Everyone knows how to use facebook, email, skype and all other forms of online communication to keep in touch with one another. Right?
It’s a tendency associated with youth; we all know how to use them, or quickly pick up the skills along the way, just to update statuses or show a friend the new tie you bought. International students have developed a technological ‘knack’ for these programs, perhaps more so than others, and use them frequently to catch up with family and friends around the world.
This is, however, not necessarily the case for our local friends- a hall mate recently announced she had to ‘download Skype and figure out how to use it’ so she could see the new couch her parents had bought.
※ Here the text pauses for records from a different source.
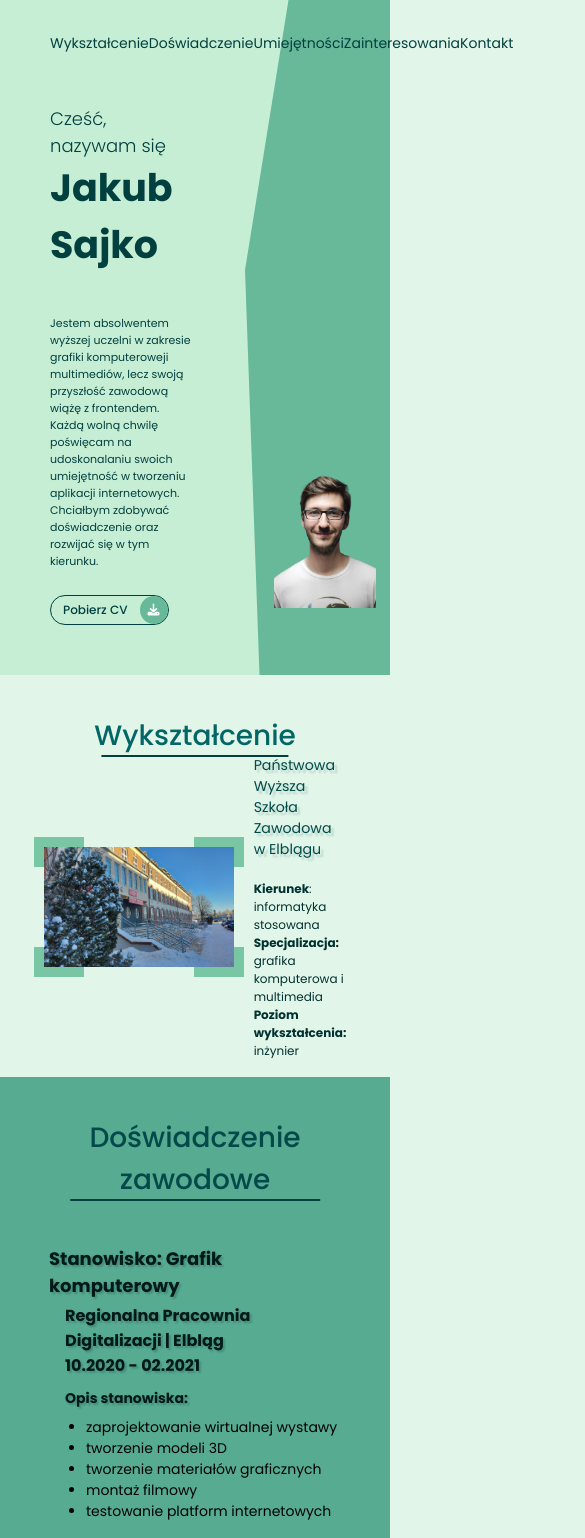
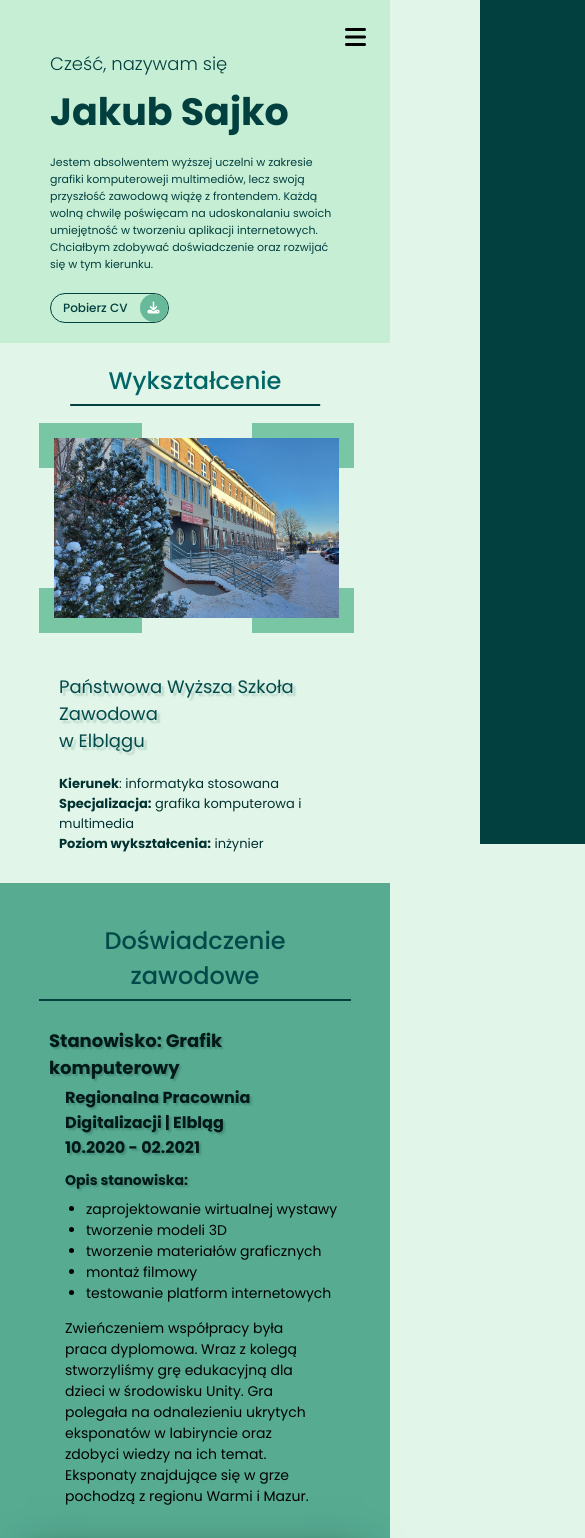
Before and after one commit to JAKUBSAJKO/project-to-cv, a React (Create React App) app: page / in a window 390 px wide. Shown: the top 1538 px of the page, 585 px wide, since content can reach past the window. Built offline with nearby package versions, Linux system fonts and the light colour scheme.

Commit message:
responsive 480px

```diff
--- a/src/App.css
+++ b/src/App.css
@@ -34,9 +34,3 @@ body {
     display: none;
   }
 }
-
-@media (max-width: 480px) {
-  body {
-    width: 100vw;
-  }
-}
--- a/src/components/contact/Contact.css
+++ b/src/components/contact/Contact.css
@@ -156,3 +156,36 @@
     padding: 0;
   }
 }
+
+@media (max-width: 480px) {
+  .contact-container {
+    width: 80%;
+  }
+  .contact-header h1 {
+    font-size: 24px;
+  }
+
+  .contact-header h1::after {
+    width: 100%;
+  }
+
+  .contact-left-mail,
+  .contact-left-phone,
+  .contact-left-city {
+    padding-left: 20px;
+  }
+
+  .contact-left-mail h1,
+  .contact-left-phone h1,
+  .contact-left-city h1 {
+    font-size: 18px;
+  }
+
+  .contact-right {
+    padding: 0;
+  }
+
+  .contact-right form a {
+    margin: 0 auto;
+  }
+}
--- a/src/components/education/Education.css
+++ b/src/components/education/Education.css
@@ -109,7 +109,6 @@
   .edu-picture-background {
     height: 140px;
     width: 210px;
-    margin: 0 auto;
   }
 
   .edu-picture-background::before {
@@ -144,3 +143,67 @@
     font-size: 12px;
   }
 }
+
+@media (max-width: 480px) {
+  .edu-container {
+    height: 540px;
+    padding: 0;
+  }
+
+  .edu-content {
+    position: relative;
+    flex-direction: column;
+    margin: 20px auto;
+  }
+
+  .edu-header h1 {
+    font-size: 24px;
+  }
+
+  .edu-header h1::after {
+    width: 80%;
+    bottom: -8px;
+  }
+
+  .edu-content .edu-picture {
+    padding: 160px 0 20px;
+  }
+
+  .edu-picture-background {
+    height: 210px;
+    width: 315px;
+    margin: 0 auto;
+    z-index: -1;
+  }
+
+  .edu-picture-background::before {
+    height: 210px;
+    width: 123, 75px;
+    z-index: -1;
+  }
+
+  .edu-picture-background::after {
+    height: 120px;
+    width: 315px;
+    z-index: -1;
+  }
+
+  .edu-picture img {
+    height: 180px;
+    width: 285px;
+    z-index: 0;
+  }
+
+  .edu-text {
+    padding: 20px;
+  }
+
+  .edu-text-nameschool {
+    font-size: 18px;
+    padding-bottom: 20px;
+  }
+
+  .edu-text p {
+    font-size: 13px;
+  }
+}
--- a/src/components/interests/Interests.css
+++ b/src/components/interests/Interests.css
@@ -194,3 +194,18 @@
     display: none;
   }
 }
+
+@media (max-width: 480px) {
+  .interests-header h1 {
+    font-size: 24px;
+  }
+
+  .interests-header h1::after {
+    width: 80%;
+    bottom: -8px;
+  }
+
+  .interests-content .top {
+    margin-top: 20px;
+  }
+}
--- a/src/components/languages/Languages.css
+++ b/src/components/languages/Languages.css
@@ -97,3 +97,24 @@
     font-size: 16px;
   }
 }
+
+@media (max-width: 480px) {
+  .languages-container {
+    padding: 20px 0 2px;
+  }
+
+  .languages-header h1 {
+    font-size: 24px;
+  }
+
+  .languages-header h1::after {
+    width: 80%;
+    bottom: -8px;
+  }
+
+  .languages-content {
+    flex-direction: column;
+    width: 70%;
+    margin: 20px auto 40px;
+  }
+}
--- a/src/components/name/Name.css
+++ b/src/components/name/Name.css
@@ -142,6 +142,23 @@
 
 @media (max-width: 480px) {
   .name-container {
-    width: 100%;
+    height: auto;
+    padding-bottom: 20px;
+  }
+
+  .name-me h1 {
+    padding: 6px 0 14px;
+  }
+
+  .name-picture {
+    display: none;
+  }
+
+  .name-container .name-download-cv {
+    bottom: 20px;
+  }
+
+  .name-container .name-download-cv .name-download-cv-icon {
+    z-index: 0;
   }
 } ;
--- a/src/components/nav/Nav.css
+++ b/src/components/nav/Nav.css
@@ -37,6 +37,14 @@
   color: #023f3f;
 }
 
+.menu-icon {
+  display: none;
+}
+
+.close-nav {
+  display: none;
+}
+
 /* Responsive */
 @media (max-width: 768px) {
   .nav {
@@ -50,4 +58,73 @@
   .nav-content ul li a {
     font-size: 14px;
   }
+
+  .menu-icon {
+    display: none;
+  }
+
+  .close-nav {
+    display: none;
+  }
 }
+
+@media (max-width: 480px) {
+  .nav-content {
+    position: fixed;
+    background: #023f3f;
+    height: 100vh;
+    width: 480px;
+    top: 0;
+    left: 480px;
+    text-align: center;
+    z-index: 13;
+    transition: 1s;
+  }
+
+  .nav-content ul {
+    padding: 60px 40px 0;
+    flex-direction: column;
+  }
+
+  .nav-content ul li {
+    padding: 20px 0;
+  }
+
+  .nav-content li::after {
+    display: none;
+  }
+
+  .nav-content li:hover::after {
+    display: none;
+  }
+
+  .nav-content ul li a {
+    font-size: 28px;
+    font-weight: 500;
+    color: #c5eed4;
+  }
+
+  .menu-icon {
+    display: block;
+    position: absolute;
+    top: 25px;
+    right: -15px;
+  }
+
+  .menu-icon i {
+    font-size: 24px;
+  }
+
+  .close-nav {
+    display: block;
+    position: absolute;
+    top: 30px;
+    right: 30px;
+    z-index: 4;
+  }
+
+  .close-nav i {
+    font-size: 28px;
+    color: #fff;
+  }
+}
--- a/src/components/nav/Nav.js
+++ b/src/components/nav/Nav.js
@@ -3,9 +3,23 @@ import "./Nav.css";
 import { Link } from "react-scroll";
 
 const Nav = () => {
+  const showMenu = () => {
+    const navContent = document.getElementById("nav-content");
+
+    navContent.style.left = "0";
+  };
+  const hideMenu = () => {
+    const navContent = document.getElementById("nav-content");
+
+    navContent.style.left = "480px";
+    console.log("dziala");
+  };
   return (
     <div className="nav">
-      <div className="nav-content">
+      <div className="nav-content" id="nav-content">
+        <span className="close-nav">
+          <i class="fas fa-times" onClick={hideMenu}></i>
+        </span>
         <ul>
           <li>
             <Link
@@ -16,7 +30,9 @@ const Nav = () => {
               offset={0}
               duration={800}
             >
-              <a href="">Wykształcenie</a>
+              <a href="" onClick={hideMenu}>
+                Wykształcenie
+              </a>
             </Link>
           </li>
           <li>
@@ -28,7 +44,9 @@ const Nav = () => {
               offset={0}
               duration={1200}
             >
-              <a href="">Doświadczenie</a>
+              <a href="" onClick={hideMenu}>
+                Doświadczenie
+              </a>
             </Link>
           </li>
           <li>
@@ -40,7 +58,9 @@ const Nav = () => {
               offset={0}
               duration={1600}
             >
-              <a href="">Umiejętności</a>
+              <a href="" onClick={hideMenu}>
+                Umiejętności
+              </a>
             </Link>
           </li>
           <li>
@@ -52,7 +72,9 @@ const Nav = () => {
               offset={0}
               duration={2000}
             >
-              <a href="">Zainteresowania</a>
+              <a href="" onClick={hideMenu}>
+                Zainteresowania
+              </a>
             </Link>
           </li>
           <li>
@@ -64,11 +86,16 @@ const Nav = () => {
               offset={0}
               duration={2400}
             >
-              <a href="">Kontakt</a>
+              <a href="" onClick={hideMenu}>
+                Kontakt
+              </a>
             </Link>
           </li>
         </ul>
       </div>
+      <span className="menu-icon">
+        <i className="fas fa-bars" onClick={showMenu}></i>
+      </span>
     </div>
   );
 };
--- a/src/components/skills/Skills.css
+++ b/src/components/skills/Skills.css
@@ -25,7 +25,7 @@
   content: "";
   height: 2px;
   width: 60%;
-  bottom: 0%;
+  bottom: 0;
   left: 50%;
   transform: translateX(-50%);
   background: #023f3f;
@@ -145,3 +145,71 @@
     left: 120.5px;
   }
 }
+
+@media (max-width: 480px) {
+  .skills-container {
+    height: 520px;
+  }
+
+  .skills-header h1 {
+    font-size: 24px;
+  }
+
+  .skills-header h1::after {
+    width: 80%;
+    bottom: -8px;
+  }
+
+  .skills-maps {
+    height: 290px;
+    width: 378px;
+  }
+
+  .skills-maps-center .me-icon {
+    margin-top: 120px;
+  }
+
+  .skills-maps .skills-maps-center img {
+    transform: scale(0.8);
+  }
+
+  .skills-icon:nth-child(2) {
+    top: 55px;
+    left: 60px;
+  }
+
+  .skills-icon:nth-child(3) {
+    top: 0;
+    left: 157px;
+  }
+
+  .skills-icon:nth-child(4) {
+    top: 58px;
+    left: 260px;
+  }
+
+  .skills-icon:nth-child(5) {
+    top: 170px;
+    left: 320px;
+  }
+
+  .skills-icon:nth-child(6) {
+    top: 280px;
+    left: 260px;
+  }
+
+  .skills-icon:nth-child(7) {
+    top: 346px;
+    left: 157px;
+  }
+
+  .skills-icon:nth-child(8) {
+    top: 280px;
+    left: 60px;
+  }
+
+  .skills-icon:nth-child(9) {
+    top: 170px;
+    left: 0;
+  }
+}
--- a/src/components/workExperience/WorkExp.css
+++ b/src/components/workExperience/WorkExp.css
@@ -263,3 +263,37 @@
     margin-top: 14px;
   }
 }
+
+@media (max-width: 480px) {
+  .work-header h1 {
+    font-size: 24px;
+  }
+
+  .work-header h1::after {
+    width: 100%;
+    bottom: -8px;
+  }
+
+  .work-content .leftside {
+    flex: 1;
+    padding: 30px 10px;
+  }
+
+  .rightside .content {
+    height: 192px;
+    width: 336px;
+  }
+
+  .rightside .content .slider {
+    height: 160px;
+    width: 288px;
+  }
+
+  video {
+    width: 288px;
+  }
+  .rightside .content .video {
+    height: 160px;
+    width: 288px;
+  }
+}
```
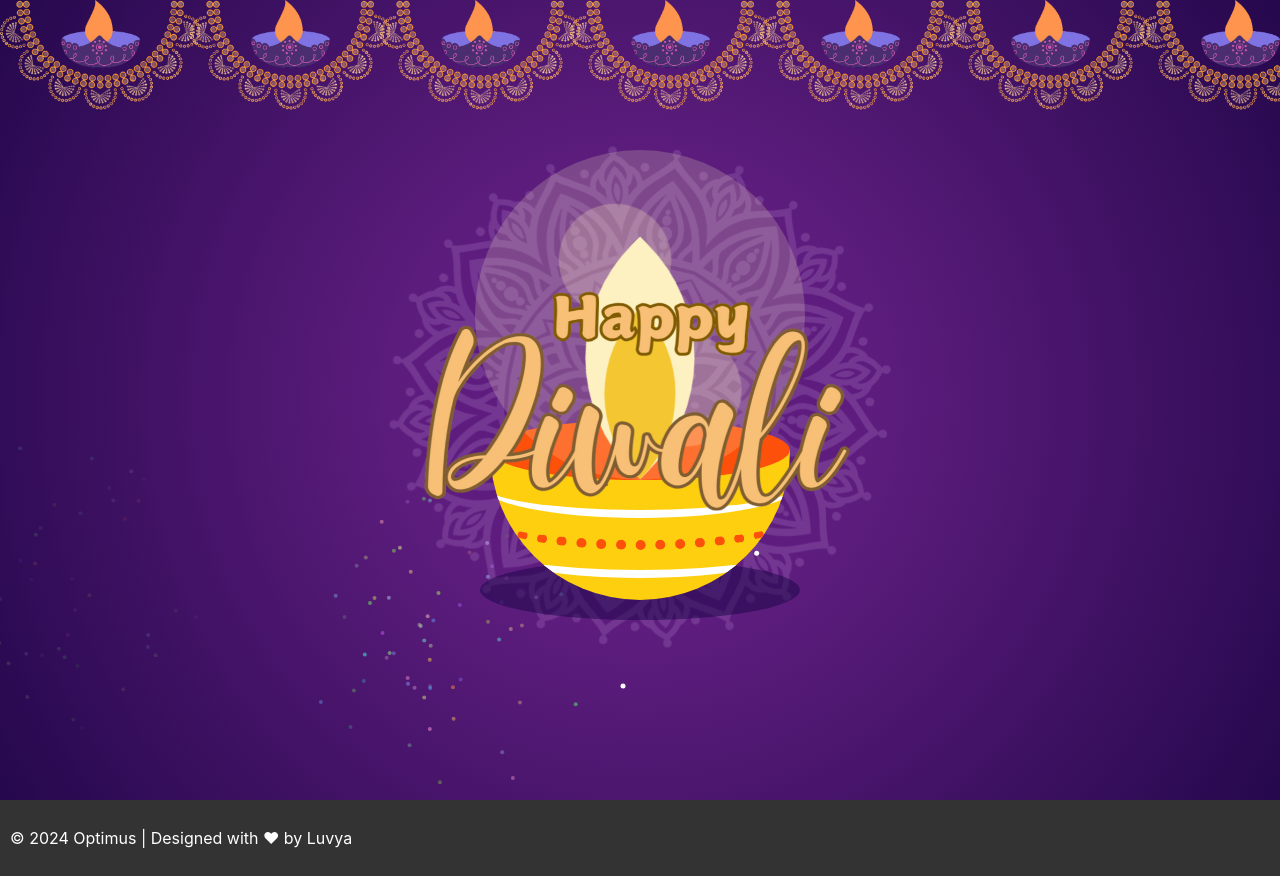
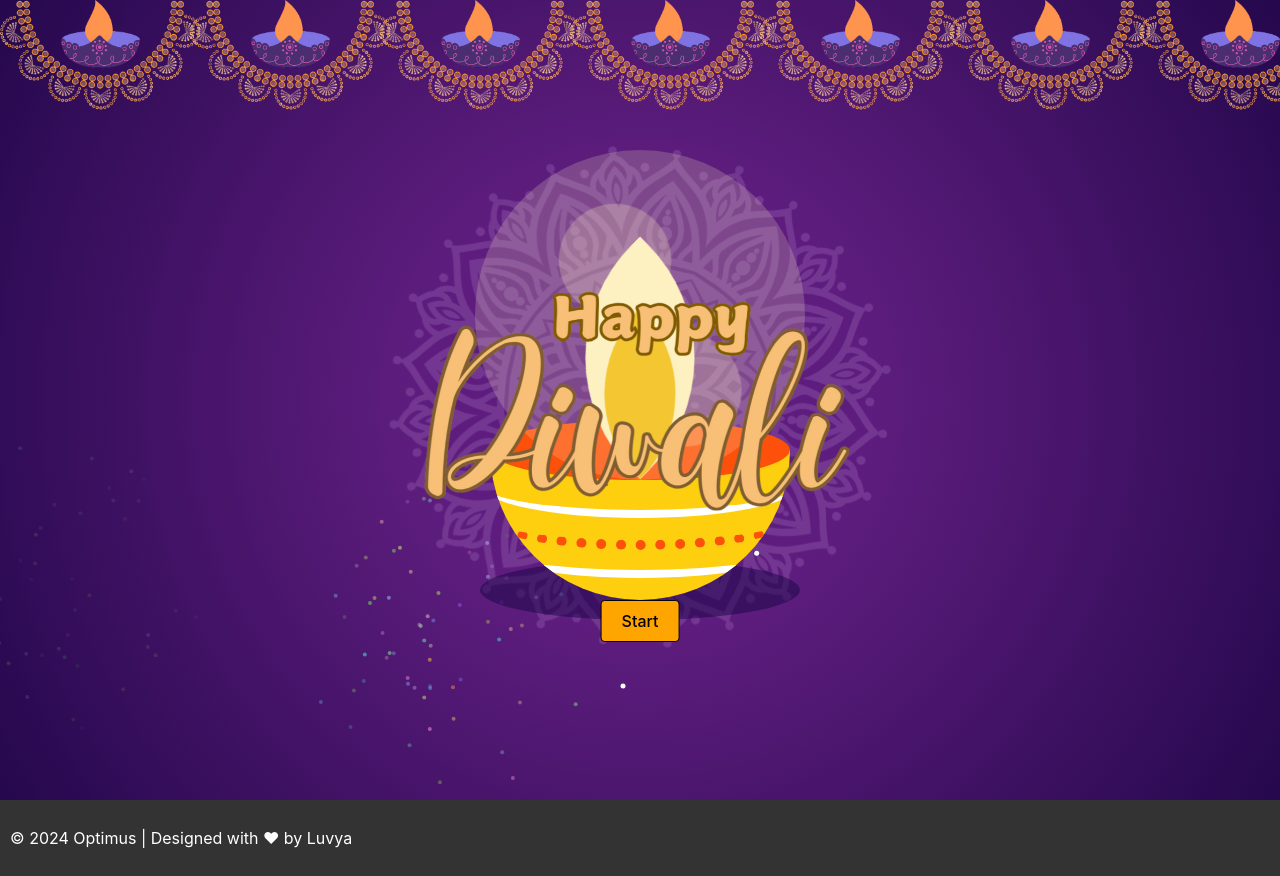
Before and after one commit to Broody-boy/Diwali-Wish-2024, a React (Vite) app: page / in a window 1280 px wide. Shown: the top 876 px of the page. Built offline with nearby package versions, Linux system fonts and the light colour scheme.

Commit message:
Added start button

```diff
--- a/src/App.jsx
+++ b/src/App.jsx
@@ -8,12 +8,14 @@ import TopDiyaRepeat from './components/TopDiyaRepeat';
 import RotatingRangoli from './components/RotatingRangoli';
 import Fireworks from './components/Firework';
 import DiyaAnimation from './components/DiyaAnimation';
+import StartButton from './components/StartButton';
 
 function App() {
   return (
     <div className="App">
       {/* <Header /> */}
       <Fireworks />
+      <StartButton />
       <TopDiyaRepeat />
       <DiyaAnimation />
       <DiwaliWishFontImage />
--- /dev/null
+++ b/src/components/StartButton.jsx
@@ -0,0 +1,25 @@
+import React from 'react';
+
+const StartButton = () => {
+  const buttonStyle = {
+    position: 'absolute',
+    top: '600px',
+    left: '50%',
+    transform: 'translateX(-50%)',
+    padding: '10px 20px',
+    backgroundColor: 'orange',
+    color: 'black',
+    border: '1px solid black',
+    borderRadius: '4px',
+    cursor: 'pointer',
+    zIndex: 200
+  };
+
+  return (
+    <button style={buttonStyle}>
+      Start
+    </button>
+  );
+};
+
+export default StartButton;
```
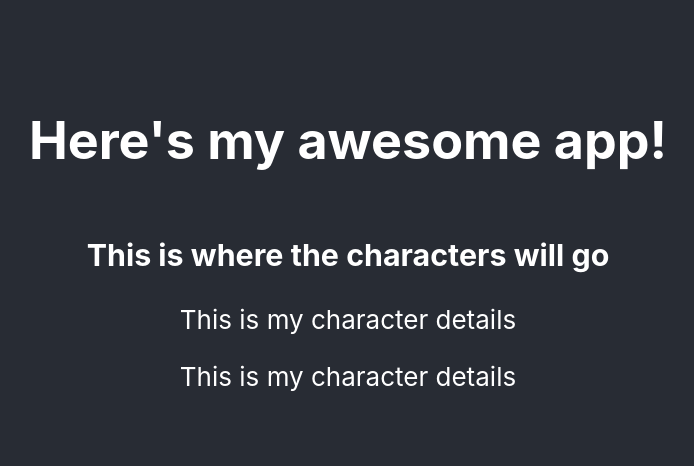
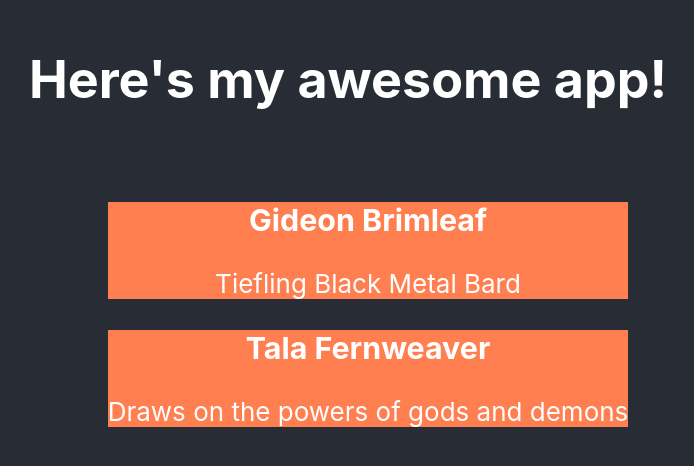
Before and after one commit to GideonBrimleaf/fate_character_generator, a React (Create React App) app: page / in a window 1280 px wide. Shown: the part 154-620 px from the top of the page, without its empty margins (292-986 px from the left). Built offline with nearby package versions, Linux system fonts and the light colour scheme.

Commit message:
added individual css files

```diff
--- a/src/components/CharacterDetail.js
+++ /dev/null
@@ -1,11 +0,0 @@
-import React from 'react'
-
-const CharacterDetail = (props) => {
-  return (
-    <div>
-      <p>This is my character details</p>
-    </div>
-  )
-}
-
-export default CharacterDetail
--- /dev/null
+++ b/src/components/CharacterSummary.css
@@ -0,0 +1,3 @@
+li {
+  background-color: coral;
+}
--- /dev/null
+++ b/src/components/CharacterSummary.js
@@ -0,0 +1,13 @@
+import React from 'react'
+import './CharacterSummary.css'
+
+const CharacterSummary = (props) => {
+  return (
+    <li className="characterSummary">
+      <h3>{props.characterDetails.name}</h3>
+      <p>{props.characterDetails.highConcept}</p>
+    </li>
+  )
+}
+
+export default CharacterSummary
--- /dev/null
+++ b/src/containers/CharacterList.css
@@ -0,0 +1,3 @@
+ul {
+  list-style-type: none;
+}
--- a/src/containers/CharacterList.js
+++ b/src/containers/CharacterList.js
@@ -1,12 +1,16 @@
 import React, { Component } from 'react'
-import CharacterDetail from '../components/CharacterDetail'
+import CharacterSummary from '../components/CharacterSummary'
+import './CharacterList.css'
 
 export default class CharacterList extends Component {
 
   constructor(props){
     super(props)
     this.state = {
-      characters:[1,2]
+      characters:[
+                  {name:"Gideon Brimleaf", highConcept:"Tiefling Black Metal Bard"},
+                  {name:"Tala Fernweaver", highConcept:"Draws on the powers of gods and demons"}
+                ]
     }
   }
 
@@ -14,15 +18,14 @@ export default class CharacterList extends Component {
 
     const characterList = this.state.characters.map(character =>{
       return (
-        <CharacterDetail characterDetails="character" />
+        <CharacterSummary characterDetails={character} />
       )
     })
 
     return (
-      <div>
-        <h3>This is where the characters will go</h3>
+      <ul>
         {characterList}
-      </div>
+      </ul>
     )
   }
 }
```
Unfortunately, as any international student knows, time difference can be a real hindrance to these communications, especially when you want to see that new couch. Some of us may have a simple 12 hours difference, allowing for easy ‘skype dates’, whilst others have more complex schedules causing conflict on either end, making it that much harder to remain close whilst so far away
And yet International students use these means as the cheapest form of communication and homesickness remedies- something we all experience, especially over holiday times.
So in the recent times of Thanks for Thanksgiving, I’d like to thank technology for letting me be able to keep in touch with my family and friends all over the world. It isn’t always easy but these means are a good comfort, decreasing the feeling of constantly missing out and actually increasing my enjoyment of being here at university- I was pretty happy I missed out on monsoon rains for the first time in years when I saw the flooding over Skype!